Aim of the exercise:
Using the data below, show every line where the word "guns" occurs.

(Records from a data source)
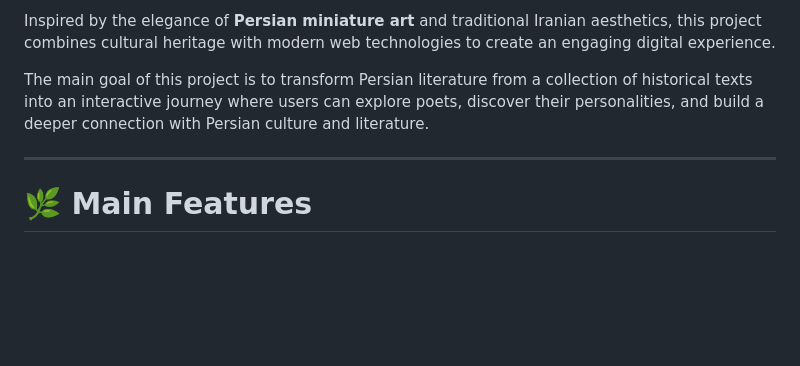
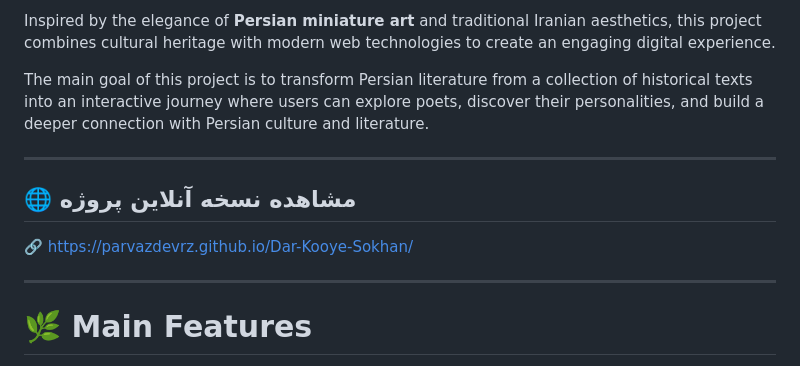
Before and after one commit to ParvazDevRZ/Dar-Kooye-Sokhan, a Markdown page: README.md, the part around the change. Drawn GitHub-style; blank space fills up the shorter version.

```diff
--- a/README.md
+++ b/README.md
@@ -27,6 +27,12 @@
 Inspired by the elegance of **Persian miniature art** and traditional Iranian aesthetics, this project combines cultural heritage with modern web technologies to create an engaging digital experience.
 
 The main goal of this project is to transform Persian literature from a collection of historical texts into an interactive journey where users can explore poets, discover their personalities, and build a deeper connection with Persian culture and literature.
+
+---
+## 🌐 مشاهده نسخه آنلاین پروژه
+
+🔗 https://parvazdevrz.github.io/Dar-Kooye-Sokhan/
+
 
 ---
 
```
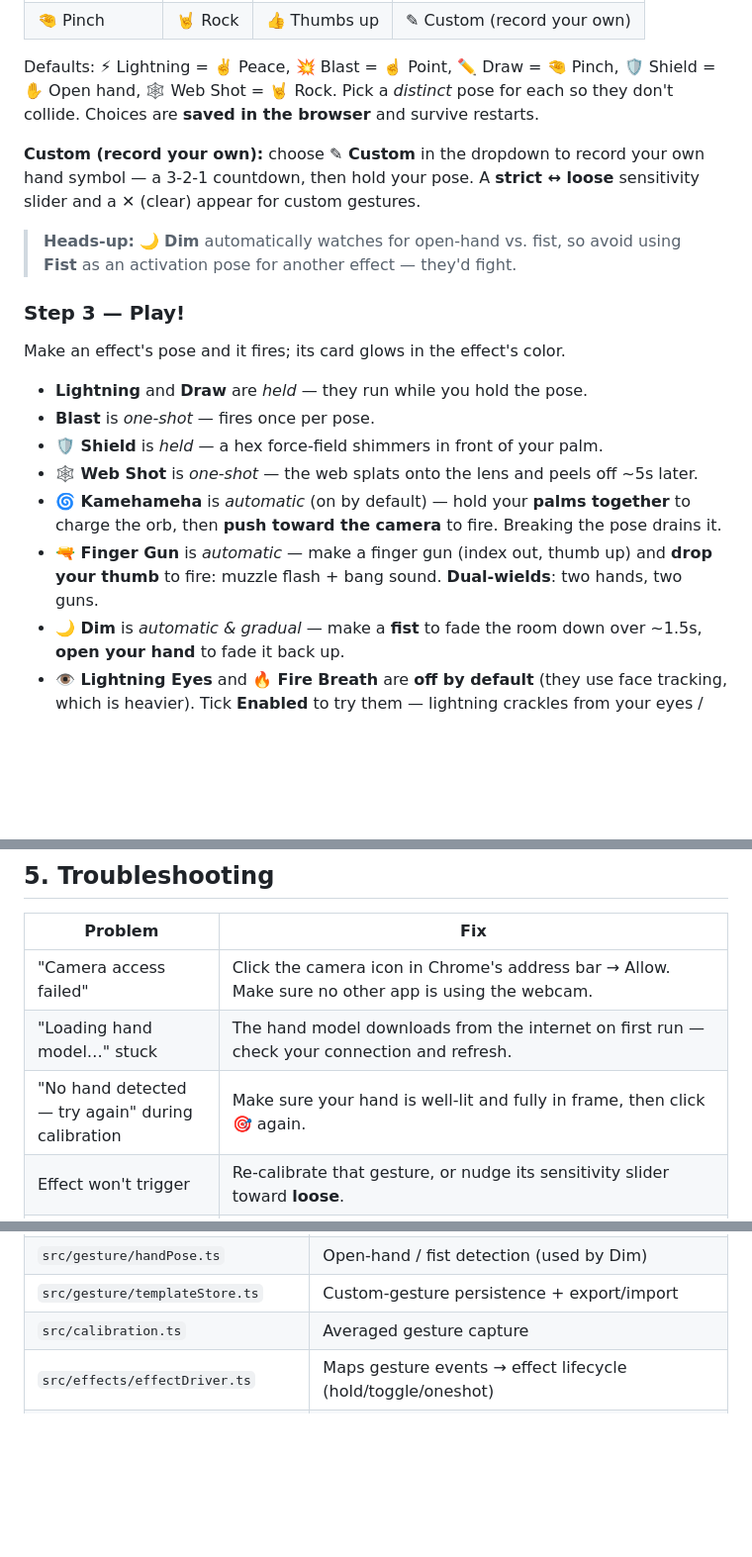
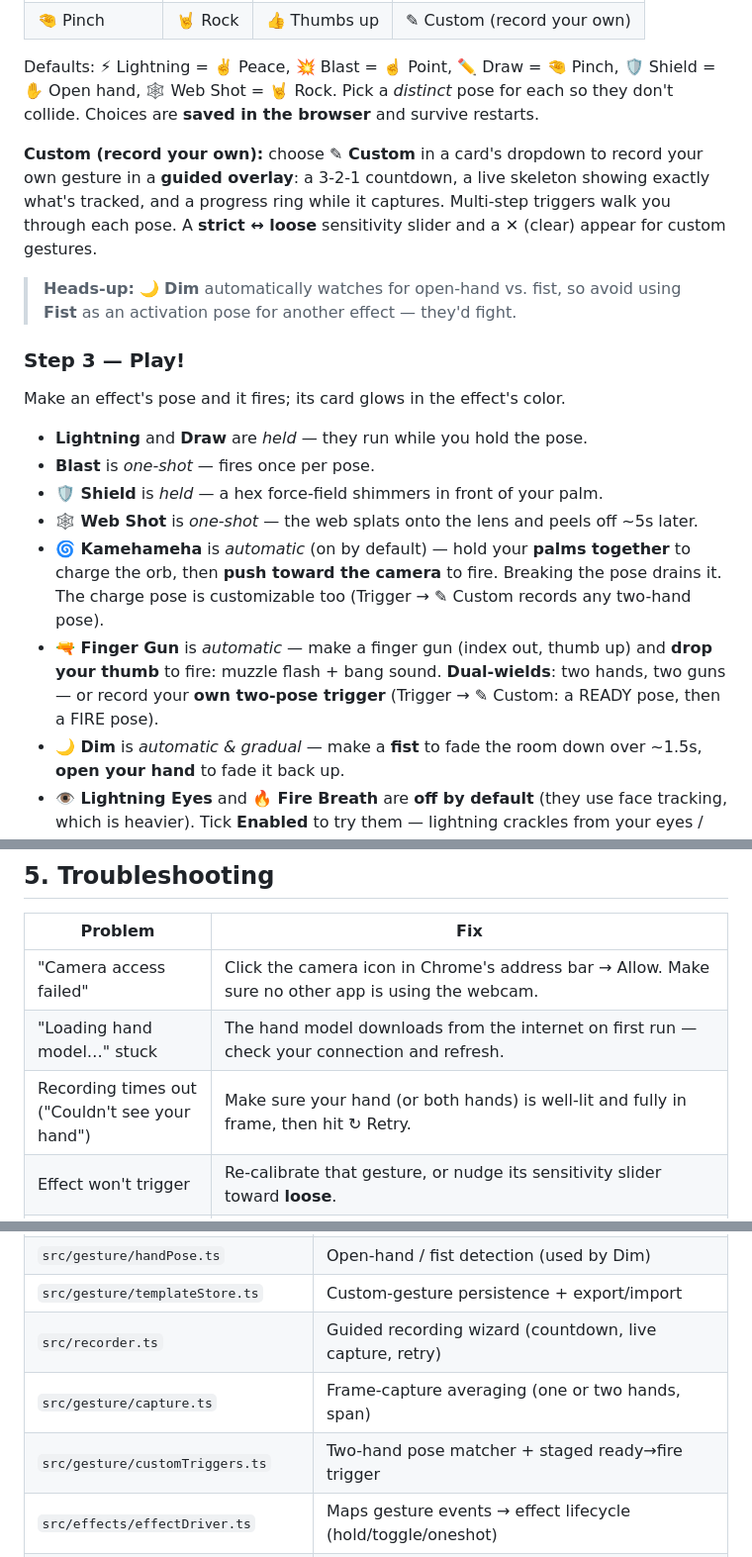
Before and after one commit to HenryZhao88/camera-mods, a Markdown page: README.md, 3 parts joined by grey strips. Shown at 99% size. Drawn GitHub-style; blank space fills up the shorter version.

Commit message:
docs: custom recording v2 README
Update README for the guided recording wizard: replace the old
one-liner calibration description with the overlay/countdown/ring
flow, extend gun and kamehameha bullets with custom two-pose trigger
docs, swap the module table row for the three new modules (recorder,
capture, customTriggers), and replace the calibration troubleshooting
row with the recording-timeout/retry row.

Co-Authored-By: Claude Fable 5 <noreply@anthropic.com>

```diff
--- a/README.md
+++ b/README.md
@@ -57,9 +57,11 @@ Defaults: ⚡ Lightning = ✌️ Peace, 💥 Blast = ☝️ Point, ✏️ Draw =
 Pick a *distinct* pose for each so they don't collide. Choices are **saved in the
 browser** and survive restarts.
 
-**Custom (record your own):** choose **✎ Custom** in the dropdown to record your
-own hand symbol — a 3-2-1 countdown, then hold your pose. A **strict ↔ loose**
-sensitivity slider and a **✕** (clear) appear for custom gestures.
+**Custom (record your own):** choose **✎ Custom** in a card's dropdown to record your
+own gesture in a **guided overlay**: a 3-2-1 countdown, a live skeleton showing
+exactly what's tracked, and a progress ring while it captures. Multi-step triggers
+walk you through each pose. A **strict ↔ loose** sensitivity slider and a **✕**
+(clear) appear for custom gestures.
 
 > **Heads-up:** 🌙 **Dim** automatically watches for open-hand vs. fist, so avoid
 > using **Fist** as an activation pose for another effect — they'd fight.
@@ -72,8 +74,10 @@ Make an effect's pose and it fires; its card glows in the effect's color.
 - **🕸 Web Shot** is *one-shot* — the web splats onto the lens and peels off ~5s later.
 - **🌀 Kamehameha** is *automatic* (on by default) — hold your **palms together** to
   charge the orb, then **push toward the camera** to fire. Breaking the pose drains it.
+  The charge pose is customizable too (Trigger → ✎ Custom records any two-hand pose).
 - **🔫 Finger Gun** is *automatic* — make a finger gun (index out, thumb up) and
-  **drop your thumb** to fire: muzzle flash + bang sound. **Dual-wields**: two hands, two guns.
+  **drop your thumb** to fire: muzzle flash + bang sound. **Dual-wields**: two hands, two guns
+  — or record your **own two-pose trigger** (Trigger → ✎ Custom: a READY pose, then a FIRE pose).
 - **🌙 Dim** is *automatic & gradual* — make a **fist** to fade the room down over
   ~1.5s, **open your hand** to fade it back up.
 - **👁️ Lightning Eyes** and **🔥 Fire Breath** are **off by default** (they use face
@@ -126,7 +130,7 @@ Now your gesture effects show up in the call. 🎉
 |---------|-----|
 | "Camera access failed" | Click the camera icon in Chrome's address bar → Allow. Make sure no other app is using the webcam. |
 | "Loading hand model…" stuck | The hand model downloads from the internet on first run — check your connection and refresh. |
-| "No hand detected — try again" during calibration | Make sure your hand is well-lit and fully in frame, then click 🎯 again. |
+| Recording times out ("Couldn't see your hand") | Make sure your hand (or both hands) is well-lit and fully in frame, then hit ↻ Retry. |
 | Effect won't trigger | Re-calibrate that gesture, or nudge its sensitivity slider toward **loose**. |
 | Two effects fire at once | Their symbols are too similar — clear (✕) one and re-record a more distinct pose. |
 | Lights dim when I don't want them to | You made a fist — open your hand to fade back up, or untick **Enabled** on the Dim card. |
@@ -175,7 +179,9 @@ Webcam → HandTracker (MediaPipe, 2 hands) → GestureEngine → EffectDriver
 | `src/gesture/bindingStore.ts` | Persists each effect's chosen activation pose |
 | `src/gesture/handPose.ts` | Open-hand / fist detection (used by Dim) |
 | `src/gesture/templateStore.ts` | Custom-gesture persistence + export/import |
-| `src/calibration.ts` | Averaged gesture capture |
+| `src/recorder.ts` | Guided recording wizard (countdown, live capture, retry) |
+| `src/gesture/capture.ts` | Frame-capture averaging (one or two hands, span) |
+| `src/gesture/customTriggers.ts` | Two-hand pose matcher + staged ready→fire trigger |
 | `src/effects/effectDriver.ts` | Maps gesture events → effect lifecycle (hold/toggle/oneshot) |
 | `src/effects/dimLights.ts` | Self-driven gradual dim from hand openness (not calibrated) |
 | `src/effects/fireBreath.ts` | Mouth-driven fire particle stream (face tracking) |
```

Answer below:
-  **drop your thumb** to fire: muzzle flash + bang sound. **Dual-wields**: two hands, two guns.
+  **drop your thumb** to fire: muzzle flash + bang sound. **Dual-wields**: two hands, two guns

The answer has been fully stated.